Study of the Transient Operation of Low Heat Rejection Turbocharged Diesel Engine Including Wall Temperature Oscillations 2007-01-1091

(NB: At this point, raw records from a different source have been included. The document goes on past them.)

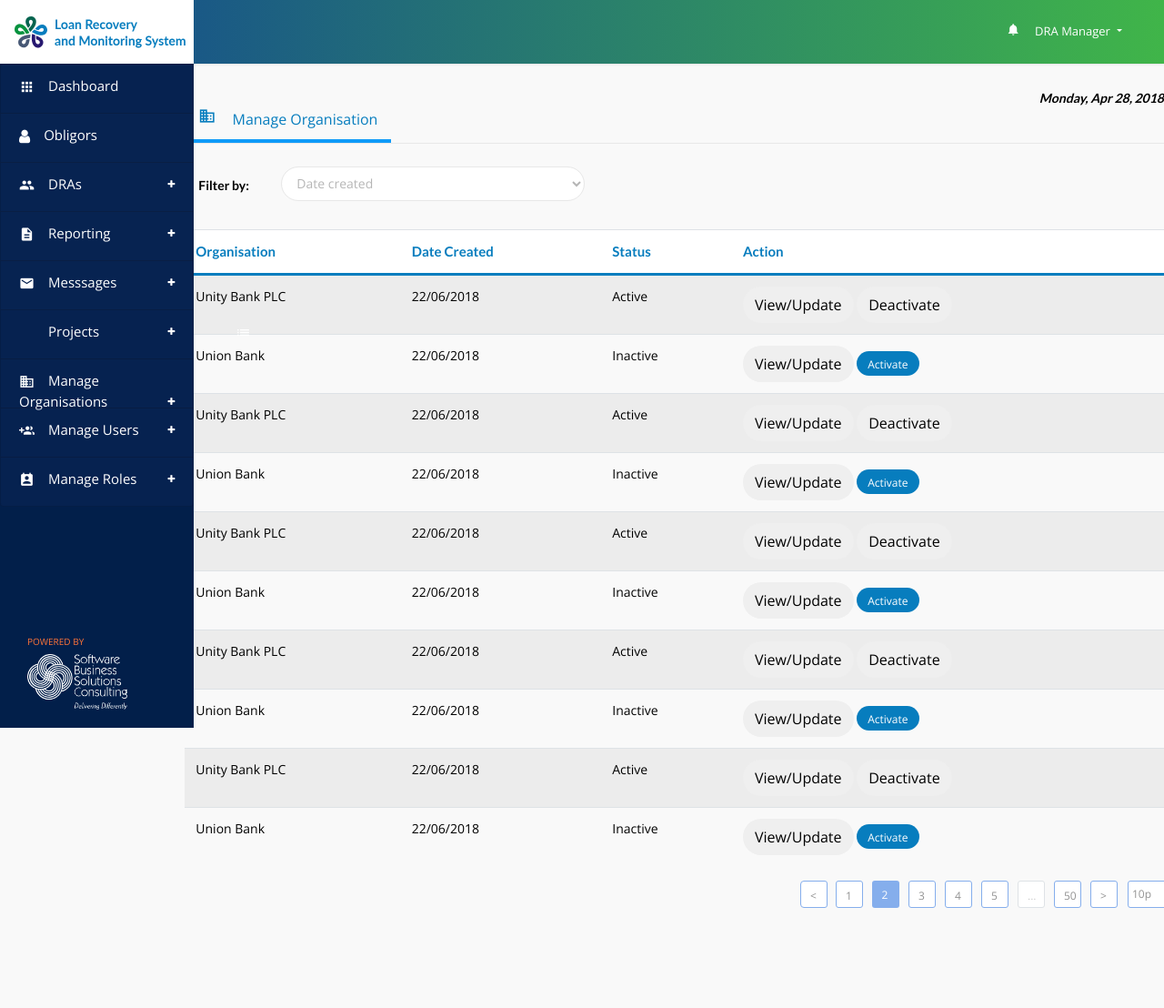
After one commit to 2kama/MyUI, a PHP site: page /organisation in a window 1280 px wide. The commit adds this page. Shown: the whole page at 91% size. Run offline with PHP 8.4, Linux system fonts and the light colour scheme.

Commit message:
Updated at 1:36pm on June 20

```diff
--- a/fcaal/header.php
+++ b/fcaal/header.php
@@ -125,9 +125,57 @@
 
 
                   <li class="list-group-item drops">
-                    <div class="purse">
-                        <i class="material-icons"></i> Project Bible
-                    </div>
+                     <div class="purse">
+                        <i class="material-icons">featured_play_list</i> Projects
+                     </div>
+
+                        <ul class="dropped">
+
+                            <li>
+                              <a href="createproject">
+                                  <span class="dot"></span> Create Project
+                              </a>
+                            </li>
+
+                            <li>
+                              <a href="addobligor">
+                                  <span class="dot"></span> Add Obligors
+                              </a>
+                            </li>
+
+                            <li>
+                              <a href="projectbible">
+                                  <span class="dot"></span> Project Bible
+                              </a>
+                            </li>
+
+                        </ul>
+
+                  </li>
+
+
+
+                  <li class="list-group-item drops">
+                     <div class="purse">
+                        <i class="material-icons">business</i> Manage Organisations
+                     </div>
+
+                        <ul class="dropped">
+
+                            <li>
+                              <a href="createorganisation">
+                                  <span class="dot"></span> Create Organisation
+                              </a>
+                            </li>
+
+                            <li>
+                              <a href="organisation">
+                                  <span class="dot"></span> View Organisations
+                              </a>
+                            </li>
+
+                        </ul>
+
                   </li>
 
 
--- /dev/null
+++ b/fcaal/organisation.php
@@ -0,0 +1,214 @@
+<?php include('header.php'); ?>
+
+				<style>
+					body {
+						background: #f9f9f9;
+					}
+				</style>
+
+				<div class="container first">
+
+					<div class="row">
+
+						<div class="col-md-12 calendar">Monday, Apr 28, 2018</div>
+
+						<div class="col-md-12 pageHead">
+							<div class="topic">
+								<i class="material-icons">business</i> Manage Organisation
+							</div>
+						</div>
+
+					</div>
+
+
+
+					<div class="row">
+
+
+						<div class="col-md-12" style="padding-top: 25px;">
+
+							<div class="row">
+
+								<div class="col-md-1"><label for="">Filter by:</label></div>
+
+								<div class="col-md-4">
+									<select name="" id="" class="form-control curve">
+										<option value="">Date created</option>
+									</select>
+								</div>
+
+
+
+
+							</div>
+
+
+						</div>
+					</div>
+
+
+
+
+
+					<div class="row" style="padding-top: 30px;">
+
+						<div class="tableRow">
+
+
+							<table class="table table-striped">
+								<thead>
+									<tr>
+										<th>Organisation</th>
+										<th>Date Created</th>
+										<th>Status</th>
+										<th>Action</th>
+									</tr>
+								</thead>
+
+								<tbody>
+									<tr>
+										<td>Unity Bank PLC</td>
+										<td>22/06/2018</td>
+										<td>Active</td>
+										<td>
+											<button class="btn flowInfo">View/Update</button>
+											<button class="btn flowDel">Deactivate</button>
+										</td>
+									</tr>
+									<tr>
+										<td>Union Bank</td>
+										<td>22/06/2018</td>
+										<td>Inactive</td>
+										<td>
+											<button class="btn flowInfo">View/Update</button>
+											<button class="btn flowBtn2">Activate</button>
+										</td>
+									</tr>
+
+									<tr>
+										<td>Unity Bank PLC</td>
+										<td>22/06/2018</td>
+										<td>Active</td>
+										<td>
+											<button class="btn flowInfo">View/Update</button>
+											<button class="btn flowDel">Deactivate</button>
+										</td>
+									</tr>
+									<tr>
+										<td>Union Bank</td>
+										<td>22/06/2018</td>
+										<td>Inactive</td>
+										<td>
+											<button class="btn flowInfo">View/Update</button>
+											<button class="btn flowBtn2">Activate</button>
+										</td>
+									</tr>
+
+									<tr>
+										<td>Unity Bank PLC</td>
+										<td>22/06/2018</td>
+										<td>Active</td>
+										<td>
+											<button class="btn flowInfo">View/Update</button>
+											<button class="btn flowDel">Deactivate</button>
+										</td>
+									</tr>
+									<tr>
+										<td>Union Bank</td>
+										<td>22/06/2018</td>
+										<td>Inactive</td>
+										<td>
+											<button class="btn flowInfo">View/Update</button>
+											<button class="btn flowBtn2">Activate</button>
+										</td>
+									</tr>
+
+									<tr>
+										<td>Unity Bank PLC</td>
+										<td>22/06/2018</td>
+										<td>Active</td>
+										<td>
+											<button class="btn flowInfo">View/Update</button>
+											<button class="btn flowDel">Deactivate</button>
+										</td>
+									</tr>
+									<tr>
+										<td>Union Bank</td>
+										<td>22/06/2018</td>
+										<td>Inactive</td>
+										<td>
+											<button class="btn flowInfo">View/Update</button>
+											<button class="btn flowBtn2">Activate</button>
+										</td>
+									</tr>
+
+									<tr>
+										<td>Unity Bank PLC</td>
+										<td>22/06/2018</td>
+										<td>Active</td>
+										<td>
+											<button class="btn flowInfo">View/Update</button>
+											<button class="btn flowDel">Deactivate</button>
+										</td>
+									</tr>
+									<tr>
+										<td>Union Bank</td>
+										<td>22/06/2018</td>
+										<td>Inactive</td>
+										<td>
+											<button class="btn flowInfo">View/Update</button>
+											<button class="btn flowBtn2">Activate</button>
+										</td>
+									</tr>
+
+								</tbody>
+
+							</table>
+
+						</div>
+
+					</div>
+
+
+
+
+					<nav aria-label="Page navigation example">
+						  <ul class="pagination justify-content-end">
+						    <li class="page-item"> <a class="page-link" href="#">&lt;</a></li>
+						    <li class="page-item"><a class="page-link" href="#">1</a></li>
+						    <li class="page-item active"><a class="page-link" href="#">2</a></li>
+						    <li class="page-item"><a class="page-link" href="#">3</a></li>
+						    <li class="page-item"><a class="page-link" href="#">4</a></li>
+						    <li class="page-item"><a class="page-link" href="#">5</a></li>
+						    <li class="page-item disabled"><a class="page-link" href="#">...</a></li>
+						    <li class="page-item"><a class="page-link" href="#">50</a></li>
+						    <li class="page-item"><a class="page-link" href="#">&gt;</a></li>
+
+						    <li class="page-item">
+						    	<select name="" id="" class="form-control">
+						    		<option value="">10p </option>
+						    		<option value="">50p</option>
+						    		<option value="">100p</option>
+						    	</select>
+						    </li>
+
+						  </ul>
+						</nav>
+
+
+
+
+
+
+
+
+
+
+
+
+
+				</div>
+
+
+
+<?php include('footer.php'); ?>
```
Also changed, not shown: fcaal/createorganisation.php (added, +63 -0 lines), fcaal/createproject.php (added, +72 -0 lines).
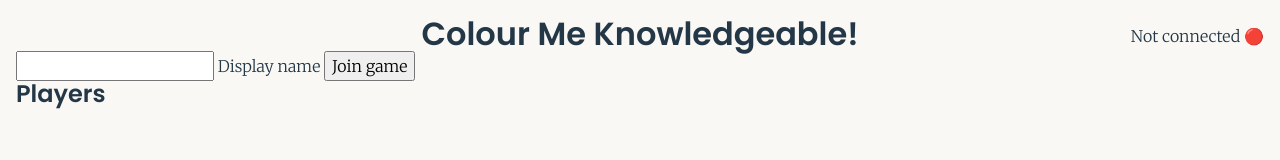
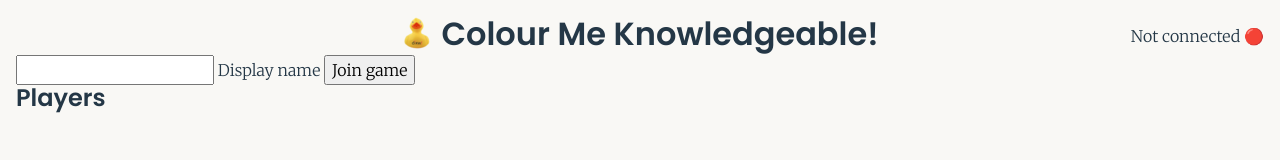
Before and after one commit to dxw/js-cop-games, a website with bundled scripts: page client/index.html in a window 1280 px wide. Built offline with nearby package versions, Linux system fonts and the light colour scheme; files whose address does not match are found by name.

Commit message:
Show favicon as logo before h1
Again, I think we can come up with something nicer/more on brand later,
but for now this is a pop of character

```diff
--- a/client/assets/styles/main.css
+++ b/client/assets/styles/main.css
@@ -29,6 +29,13 @@ h1 {
   text-align: center;
 }
 
+h1::before {
+  content: url("/assets/images/favicon/favicon-32x32.png");
+  height: 2rem;
+  margin-right: 0.5rem;
+  vertical-align: middle;
+}
+
 #connection-status-icon {
   position: absolute;
   top: 1.5rem;
```
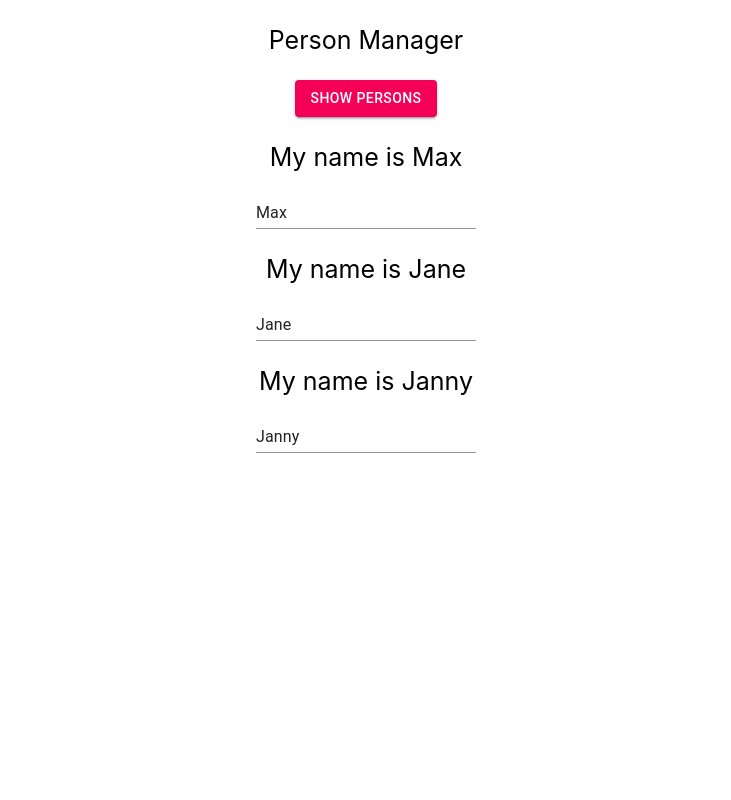
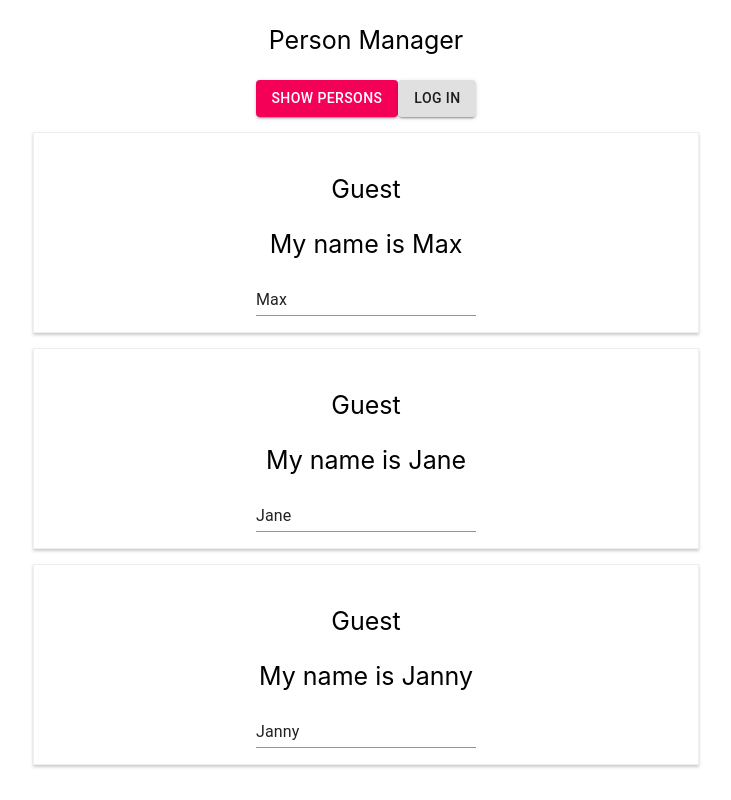
Before and after one commit to tearofenemy/react-app, a React (Create React App) app: page / in a window 1280 px wide. Both pictures are taken after a click on the button "SHOW PERSONS". Shown: the whole page, without its empty margins (274-1005 px from the left). Built offline with nearby package versions, Linux system fonts and the light colour scheme.

Commit message:
add context API, for avoid long chain of properties

```diff
--- a/package.json
+++ b/package.json
@@ -3,7 +3,7 @@
   "version": "0.1.0",
   "private": true,
   "dependencies": {
-    "@material-ui/core": "^4.10.2",
+    "@material-ui/core": "^4.11.0",
     "@testing-library/jest-dom": "^4.2.4",
     "@testing-library/react": "^9.3.2",
     "@testing-library/user-event": "^7.1.2",
--- a/src/components/Persons/Person/Person.js
+++ b/src/components/Persons/Person/Person.js
@@ -1,21 +1,35 @@
 import React, {Component, Fragment} from "react";
 import PropTypes from 'prop-types';
+import AuthContext from "../../../context/auth-context";
 import {Input} from "@material-ui/core";
 import './Person.sass';
 
 class Person extends Component{
+    constructor(props) {
+        super(props);
+        this.inputElemRef = React.createRef();
+    }
+
+    componentDidMount() {
+        this.inputElemRef.current.focus();
+    }
 
     render() {
         console.log('[Person.js] rendering...');
         return (
-            <Fragment>
-                <p onClick={this.props.click}>My name is {this.props.name} </p>
-                <p>{this.props.children}</p>
-                <Input
-                    type="text"
-                    onChange={this.props.change}
-                    value={this.props.name}/>
-            </Fragment>
+            <div className="Person">
+                <AuthContext.Consumer>
+                    {(context) => context.isAuth ? <p>Is logged!</p> : <p>Guest</p> }
+                </AuthContext.Consumer>
+                    <p onClick={this.props.click}>My name is {this.props.name} </p>
+                    <p>{this.props.children}</p>
+                    <Input
+                        type="text"
+                        ref={this.inputElemRef}
+                        onChange={this.props.change}
+                        value={this.props.name}
+                    />
+            </div>
         );
     }
 
@@ -24,7 +38,7 @@ class Person extends Component{
 Person.propTypes = {
     click: PropTypes.func,
     name: PropTypes.string,
-    change: PropTypes.func,
+    change: PropTypes.func
 };
 
 export default Person;
--- a/src/components/Сockpit/Cockpit.js
+++ b/src/components/Сockpit/Cockpit.js
@@ -1,4 +1,5 @@
 import React, {useEffect} from "react";
+import AuthContext from "../../context/auth-context";
 import {Button} from "@material-ui/core";
 import './Cockpit.sass';
 
@@ -30,6 +31,9 @@ function Cockpit(props) {
         <div>
             <p className={classes.join(' ')}>{props.title}</p>
             <Button variant="contained" color={btn_color} onClick={props.click}>Show Persons</Button>
+            <AuthContext.Consumer>
+                {(context) => <Button variant="contained" onClick={context.login}>Log in</Button>}
+            </AuthContext.Consumer>
         </div>
     );
 };
--- a/src/containers/App.js
+++ b/src/containers/App.js
@@ -2,6 +2,7 @@ import React, {Component} from 'react';
 import './App.css';
 import Persons from "../components/Persons/Persons";
 import Cockpit from "../components/Сockpit/Cockpit";
+import AuthContext from "../context/auth-context";
 
 // const App = props => {
 //
@@ -47,7 +48,8 @@ class App extends Component {
             {id: 'some_str3', name: 'Janny', age: 21}
         ],
         showPersons: false,
-        counter: 0
+        counter: 0,
+        isAuth: false
     };
 
     static getDerivedStateFromProps(props, state) {
@@ -96,6 +98,12 @@ class App extends Component {
         });
     }
 
+    loginHandler = () => {
+      this.setState({
+          isAuth: true
+      })
+    };
+
     showPersonsHandler = () => {
         const togglePersons = this.state.showPersons;
         this.setState({showPersons: !togglePersons});
@@ -110,10 +118,12 @@ class App extends Component {
                         persons={this.state.persons}
                         deleted={this.deletePersonHandler}
                         changed={this.changeNameHandler}
+                        isAuth={this.state.isAuth}
                     />;
         }
 
         return (
+            <AuthContext.Provider value={{isAuth: this.state.isAuth, login: this.loginHandler}}>
                 <div className="App">
                     <Cockpit
                         title={this.props.titleApp}
@@ -123,6 +133,7 @@ class App extends Component {
                     />
                     {persons}
                 </div>
+            </AuthContext.Provider>
         );
     }
 
--- /dev/null
+++ b/src/context/auth-context.js
@@ -0,0 +1,8 @@
+import React from "react";
+
+const authContext = React.createContext({
+   isAuth: false,
+   login: () => {}
+});
+
+export default authContext;
```
Also changed, not shown: src/components/Persons/Persons.js (+5 -5 lines), src/hoc/Aux.js (deleted), 1 other file (tests, documents, lock files or other folders). Lines whose indentation alone changed are shown as unchanged.
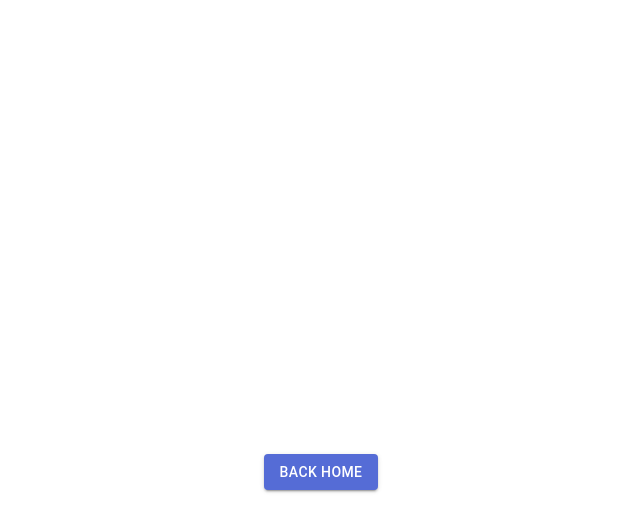
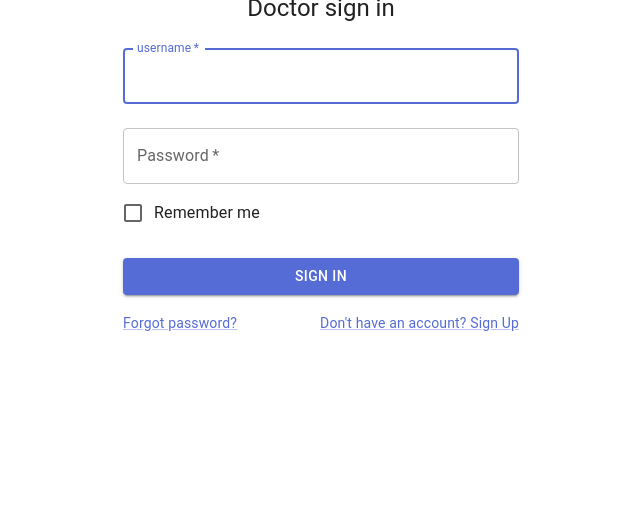
Before and after one commit to MAXEE998/CC-Final-FE, a React app: page /doctor/signin in a window 1280 px wide. Before the commit this address had no page. Shown: the top 532 px of the page, without its empty margins (319-959 px from the left). Built offline with nearby package versions, Linux system fonts and the light colour scheme.

Commit message:
feat: sign in pages UI

```diff
--- a/env.config.js
+++ b/env.config.js
@@ -29,9 +29,7 @@ const devServer = {
     static: {
         directory: path.join(__dirname, outputConfig.destPath),
     },
-    historyApiFallback: {
-        index: 'index.html'
-    }
+    historyApiFallback: true,
     // https: true,
     // port: "8080",
     // host: "0.0.0.0",
--- a/package.json
+++ b/package.json
@@ -18,6 +18,7 @@
     "dependencies": {
         "@emotion/react": "^11.10.5",
         "@emotion/styled": "^11.10.5",
+        "@mui/icons-material": "^5.10.16",
         "@mui/material": "^5.10.17",
         "localforage": "^1.10.0",
         "match-sorter": "^6.3.1",
--- a/src/pages/Landing/index.tsx
+++ b/src/pages/Landing/index.tsx
@@ -35,11 +35,11 @@ export default function Landing(props: Props) {
           spacing={4}
           justifyContent="flex-end"
         >
-          <Button variant="contained" sx={{padding: '11px 49px'}} component={Link} to="/signin">
+          <Button variant="contained" sx={{padding: '11px 49px'}} component={Link} to={`/${isPatient ? 'patient' : 'doctor'}/signin`}>
             Sign In
           </Button>
           <Button sx={{border: '2px dashed', borderColor: theme => theme.palette.primary.main, padding: '10px 48px'}}
-                  component={Link} to="/signup">
+                  component={Link} to={`/${isPatient ? 'patient' : 'doctor'}/signup`}>
             Sign Up
           </Button>
         </Stack>
--- /dev/null
+++ b/src/pages/SignIn/index.tsx
@@ -0,0 +1,116 @@
+import * as React from 'react';
+import Avatar from '@mui/material/Avatar';
+import Button from '@mui/material/Button';
+import CssBaseline from '@mui/material/CssBaseline';
+import TextField from '@mui/material/TextField';
+import FormControlLabel from '@mui/material/FormControlLabel';
+import Checkbox from '@mui/material/Checkbox';
+import Link from '@mui/material/Link';
+import Grid from '@mui/material/Grid';
+import Box from '@mui/material/Box';
+import LockOutlinedIcon from '@mui/icons-material/LockOutlined';
+import Typography from '@mui/material/Typography';
+import Container from '@mui/material/Container';
+import BaseContainer from '../../components/BaseContainer';
+import AppContext from '../../api/AppContext';
+
+interface Props {
+  isPatient: boolean;
+}
+export default function SignIn(props: Props) {
+  const { isPatient } = props;
+
+  const redirectTo = new URLSearchParams(window.location.search).get('redirect') || '';
+  const ctx = React.useContext(AppContext);
+  const handleSubmit = async (event: React.FormEvent<HTMLFormElement>) => {
+    event.preventDefault();
+    const data = new FormData(event.currentTarget);
+    const email = data.get('email')?.toString() || '';
+    const password = data.get('password')?.toString() || '';
+
+    ctx.setBackDropStatus?.(true);
+    try {
+      const user = {
+        username: "Hongyi"
+      };
+      ctx.openSnackBar?.(`Success, welcome back ${user.username}!`, "success");
+      ctx.navigate?.(redirectTo || `/dashboard/explore`);
+    } catch(err) {
+      ctx.openSnackBar?.(`Error: ${err}`, "error");
+    }
+    ctx.setBackDropStatus?.(false);
+  };
+
+  return (
+    <BaseContainer>
+      <Container component="main" maxWidth="xs" sx={{
+        height: '100%',
+        display: 'flex',
+        alignItems: 'center',
+      }}>
+        <CssBaseline />
+        <Box
+          sx={{
+            marginTop: -8,
+            display: 'flex',
+            flexDirection: 'column',
+            alignItems: 'center',
+          }}
+        >
+          <Avatar sx={{ m: 1, bgcolor: 'secondary.main' }}>
+            <LockOutlinedIcon />
+          </Avatar>
+          <Typography component="h1" variant="h5">
+            {`${isPatient? "Patient": "Doctor"} sign in`}
+          </Typography>
+          <Box component="form" onSubmit={handleSubmit} noValidate sx={{ mt: 1 }}>
+            <TextField
+              margin="normal"
+              required
+              fullWidth
+              id="email"
+              label="username"
+              name="email"
+              autoComplete="email"
+              autoFocus
+            />
+            <TextField
+              margin="normal"
+              required
+              fullWidth
+              name="password"
+              label="Password"
+              type="password"
+              id="password"
+              autoComplete="current-password"
+            />
+            <FormControlLabel
+              control={<Checkbox value="remember" color="primary" />}
+              label="Remember me"
+            />
+            <Button
+              type="submit"
+              fullWidth
+              variant="contained"
+              sx={{ mt: 3, mb: 2 }}
+            >
+              Sign In
+            </Button>
+            <Grid container>
+              <Grid item xs>
+                <Link href="#" variant="body2">
+                  Forgot password?
+                </Link>
+              </Grid>
+              <Grid item>
+                <Link href={`/signup${redirectTo ? `?redirect=${redirectTo}` : ''}`} variant="body2">
+                  {"Don't have an account? Sign Up"}
+                </Link>
+              </Grid>
+            </Grid>
+          </Box>
+        </Box>
+      </Container>
+    </BaseContainer>
+  );
+}
--- a/src/routes.tsx
+++ b/src/routes.tsx
@@ -3,12 +3,15 @@ import { Route } from 'react-router-dom';
 
 import Error from './pages/Error';
 import Landing from './pages/Landing';
+import SignIn from './pages/SignIn';
 
 
 const routes = [
   <Route path='/' element={<Landing isPatient={true}/>} />,
   <Route path='/patient' element={<Landing isPatient={true}/>} />,
+  <Route path='/patient/signin' element={<SignIn isPatient={true}/>} />,
   <Route path='/doctor' element={<Landing isPatient={false}/>} />,
+  <Route path='/doctor/signin' element={<SignIn isPatient={false}/>} />,
   <Route path='/*' element={<Error />} />,
 ]
 
--- a/webpack.config.development.js
+++ b/webpack.config.development.js
@@ -69,7 +69,7 @@ module.exports = (env, options) =>
         output: {
             filename: "js/[name].bundle.js",
             path: path.resolve(__dirname, outputConfig.destPath),
-            publicPath: "",
+            publicPath: "/",
         },
         plugins: [
             new HtmlWebpackPlugin({
--- a/webpack.config.production.js
+++ b/webpack.config.production.js
@@ -65,7 +65,7 @@ module.exports = (env, options) =>
         output: {
             filename: "js/[name].bundle.js",
             path: path.resolve(__dirname, outputConfig.destPath),
-            publicPath: "",
+            publicPath: "/",
         },
         optimization: {
             minimizer: [
```
Also changed, not shown: 1 other file (tests, documents, lock files or other folders).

During the last decades, a vivid interest in the low heat rejection (LHR) diesel engine has arisen. In a LHR engine, an increased level of temperatures inside the cylinder is achieved resulting from the insulation applied to the combustion chamber walls. The steady-state LHR engine operation has been studied so far by applying either first- or second-law balances. However, very few works have treated this subject during the very important transient operation, with the results limited to the engine speed response. For this purpose, an experimentally validated simulation code of the thermodynamic cycle of the engine during transient conditions is applied. This takes into account the transient operation of the fuel pump, the development of friction torque using a detailed per degree crank angle sub-model, while the equations for each cylinder are solved individually and sequentially. In this work, two common insulators of various thicknesses are considered for the engine in hand, viz. silicon nitride and plasma spray zirconia. The transient response of various engine (e.g. speed, volumetric efficiency, fuel pump rack position, brake mean effective pressure and specific fuel consumption) and turbocharger variables is depicted and analyzed, with the results compared to the non-insulated transient and the insulated steady-state operation. For a more in-depth analysis of transient engine heat transfer, the interesting phenomenon of the short-term temperature (cyclic) oscillations in the combustion chamber walls during transients needs to be studied. To this aim, the thermodynamic model of the engine is appropriately coupled to a wall periodic heat conduction model, which uses the gas temperature variation as boundary condition throughout the engine cycle after being treated by Fourier analysis techniques. The evolution of many variables during the transient engine cycles, such as the amplitude of oscillation or gradient of temperature swing is thus illustrated. Moreover, the simulation code is expanded in a way to include the second-law balance, as this may prove an interesting alternative to the first-law analysis. It is revealed that after a ramp increase in load, the second-law values unlike the first-law ones are heavily impacted by the insulation scheme applied. Combustion and total engine irreversibilities decrease significantly (up to 24% for the cases examined) with increasing insulation. Unfortunately, this decrease is not transformed into an increase in piston work but rather increases the potential for extra work recovery owing to the higher availability content of the exhaust gas.